IWSC Trophy winner: Bird in Hand

Wine news

Wed 5 May 2021

By Stuart Peskett

There was a time when Chardonnays from Australia were loud and proud, with a generous helping of buttery vanilla from the oak barrels they were aged in. But times have changed, and the best Aussie Chardonnays are now known for their elegance and precision.

This elegance is encapsulated in wines from the Adelaide Hills of South Australia, one of the country’s cooler regions, noted for its Sauvignon Blanc, Shiraz and Pinot Noir. It’s also home, however, to some stellar Chardonnays, including IWSC trophy winner Bird in Hand TED Edward Andrew Chardonnay 2017.

The IWSC judges were big fans, scoring it 95/100pts and praising its “jasmine-scented honeyed beeswax” aromas and “classical profile”.

Bird in Hand takes its name from the goldmine that occupied the site in the late 1800s, and is now under the watchful eye of founders Andrew and Susie Nugent. The winery has kept this link with the past, with two of its wines – Nest Egg and Two In The Bush – named after mineshafts from the Bird in Hand goldmine.

Here’s Andrew to explain his winemaking philosophy and how he got into wine in the first place…

Tell us about the history and background of Bird in Hand…

The winery was founded in 1997 when my wife Susie and I purchased a dilapidated dairy farm in the Adelaide Hills with outstanding viticultural potential. We continue to live and work on the property with our three children, one of whom is the inspiration behind this wine. The 24-hectare estate is planted to Chardonnay, Shiraz, Pinot Noir and Sauvignon Blanc. It is part of a rare, integrated ecosystem where we focus on energy, sustainability and interconnection.


Bird in Hand founder Andrew Nugent

How did you get into wine?

I grew up next to vineyards. My summer vacations as a student were spent picking grapes. After graduation and for the past 27 years, I have lived and worked on our vineyards and together with Susie, the family and an exceptional team – we have built the winery around us.

What is your winemaking philosophy?

Our goal from inception has been to produce wines that sit at the pinnacle of global quality. We are artisan, family winemakers who delight in exploring the links between wine, food, art and culture. Our ethos is to produce elite wines and artistic experiences that provide happiness and joy to a discerning global audience.

We aim to represent ourselves, the talented team that make up the wider Bird in Hand family and the wonderful friends from the worldwide creative community that winemaking has afforded us. We are blessed in Australia with the oldest soils in the world and the most ancient continuous living culture in human history. It is an extraordinary country which we are honoured to play a part in representing.

Our intention is to capture the energy within our ancient land and express it through our craft, and to use our wines as the medium for artistic elevation to beautiful cultural moments that help nourish, inspire and connect us.


What is the best piece of advice you have been given and how did you use that in your winemaking?

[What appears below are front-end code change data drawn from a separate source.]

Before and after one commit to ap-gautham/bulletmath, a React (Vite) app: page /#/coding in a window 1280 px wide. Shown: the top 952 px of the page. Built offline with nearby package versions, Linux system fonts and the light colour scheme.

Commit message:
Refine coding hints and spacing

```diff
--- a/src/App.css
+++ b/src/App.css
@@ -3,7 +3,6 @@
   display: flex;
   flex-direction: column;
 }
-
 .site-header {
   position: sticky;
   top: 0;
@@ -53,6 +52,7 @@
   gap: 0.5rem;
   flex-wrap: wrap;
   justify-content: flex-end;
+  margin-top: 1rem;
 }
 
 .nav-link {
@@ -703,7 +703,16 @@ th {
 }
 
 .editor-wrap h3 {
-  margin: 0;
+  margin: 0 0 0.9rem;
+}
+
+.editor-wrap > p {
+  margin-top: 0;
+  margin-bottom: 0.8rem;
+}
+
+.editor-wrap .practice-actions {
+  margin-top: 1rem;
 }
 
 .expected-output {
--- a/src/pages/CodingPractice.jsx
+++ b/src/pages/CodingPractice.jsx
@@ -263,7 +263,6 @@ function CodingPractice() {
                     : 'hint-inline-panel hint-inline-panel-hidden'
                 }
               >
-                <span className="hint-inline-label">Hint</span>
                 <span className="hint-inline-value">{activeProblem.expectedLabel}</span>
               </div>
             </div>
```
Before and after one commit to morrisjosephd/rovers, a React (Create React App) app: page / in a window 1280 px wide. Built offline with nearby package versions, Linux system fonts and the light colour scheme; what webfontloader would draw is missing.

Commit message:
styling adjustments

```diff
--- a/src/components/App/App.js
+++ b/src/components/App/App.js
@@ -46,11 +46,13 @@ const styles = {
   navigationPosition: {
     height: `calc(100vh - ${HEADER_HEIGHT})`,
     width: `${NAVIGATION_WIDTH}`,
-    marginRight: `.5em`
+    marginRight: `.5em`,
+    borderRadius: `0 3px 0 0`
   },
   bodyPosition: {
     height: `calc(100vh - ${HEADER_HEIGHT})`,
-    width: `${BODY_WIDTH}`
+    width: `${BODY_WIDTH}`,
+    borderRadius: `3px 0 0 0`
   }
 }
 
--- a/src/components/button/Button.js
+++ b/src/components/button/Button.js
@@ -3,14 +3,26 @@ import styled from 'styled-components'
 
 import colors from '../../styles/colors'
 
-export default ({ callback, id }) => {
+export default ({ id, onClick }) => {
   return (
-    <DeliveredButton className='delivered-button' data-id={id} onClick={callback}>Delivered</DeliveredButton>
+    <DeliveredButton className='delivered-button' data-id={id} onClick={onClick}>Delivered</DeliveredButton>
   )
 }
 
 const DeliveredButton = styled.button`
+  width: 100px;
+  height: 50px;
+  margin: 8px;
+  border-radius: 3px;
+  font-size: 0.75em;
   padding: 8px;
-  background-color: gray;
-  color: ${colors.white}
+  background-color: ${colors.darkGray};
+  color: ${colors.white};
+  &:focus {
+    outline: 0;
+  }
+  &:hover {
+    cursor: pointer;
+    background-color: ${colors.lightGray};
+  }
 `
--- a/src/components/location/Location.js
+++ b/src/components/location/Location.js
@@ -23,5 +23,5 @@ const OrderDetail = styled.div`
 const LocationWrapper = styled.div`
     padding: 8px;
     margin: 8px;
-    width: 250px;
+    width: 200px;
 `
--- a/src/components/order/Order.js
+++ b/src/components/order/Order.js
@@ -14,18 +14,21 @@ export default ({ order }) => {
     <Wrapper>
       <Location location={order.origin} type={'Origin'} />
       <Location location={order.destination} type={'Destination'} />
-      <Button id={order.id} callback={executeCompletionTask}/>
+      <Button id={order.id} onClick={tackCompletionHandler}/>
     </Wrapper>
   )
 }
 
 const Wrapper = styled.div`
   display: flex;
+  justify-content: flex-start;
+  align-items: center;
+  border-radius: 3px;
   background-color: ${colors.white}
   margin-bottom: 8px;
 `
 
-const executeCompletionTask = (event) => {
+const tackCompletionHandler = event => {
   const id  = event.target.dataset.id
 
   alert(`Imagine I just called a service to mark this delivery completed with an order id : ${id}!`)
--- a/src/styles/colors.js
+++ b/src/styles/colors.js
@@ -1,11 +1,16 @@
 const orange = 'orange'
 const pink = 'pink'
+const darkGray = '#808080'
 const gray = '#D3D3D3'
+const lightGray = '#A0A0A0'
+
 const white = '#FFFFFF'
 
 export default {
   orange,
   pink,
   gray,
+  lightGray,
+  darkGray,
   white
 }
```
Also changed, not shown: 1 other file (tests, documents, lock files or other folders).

To keep going, never stop believing and always confront problems. It has helped in coping with the failures, enduring hardships and understanding the necessity of both.

Who or what has been your most important influence and why?

Kym Milne MW. I began the winery entirely from a vineyard background. Kym’s knowledge, balance and ability to explain complexities in the simplest terms has been invaluable.

How can people best enjoy your wine?

Our wines are best enjoyed in moderation, shared with friends and family, bringing moments of happiness and joy.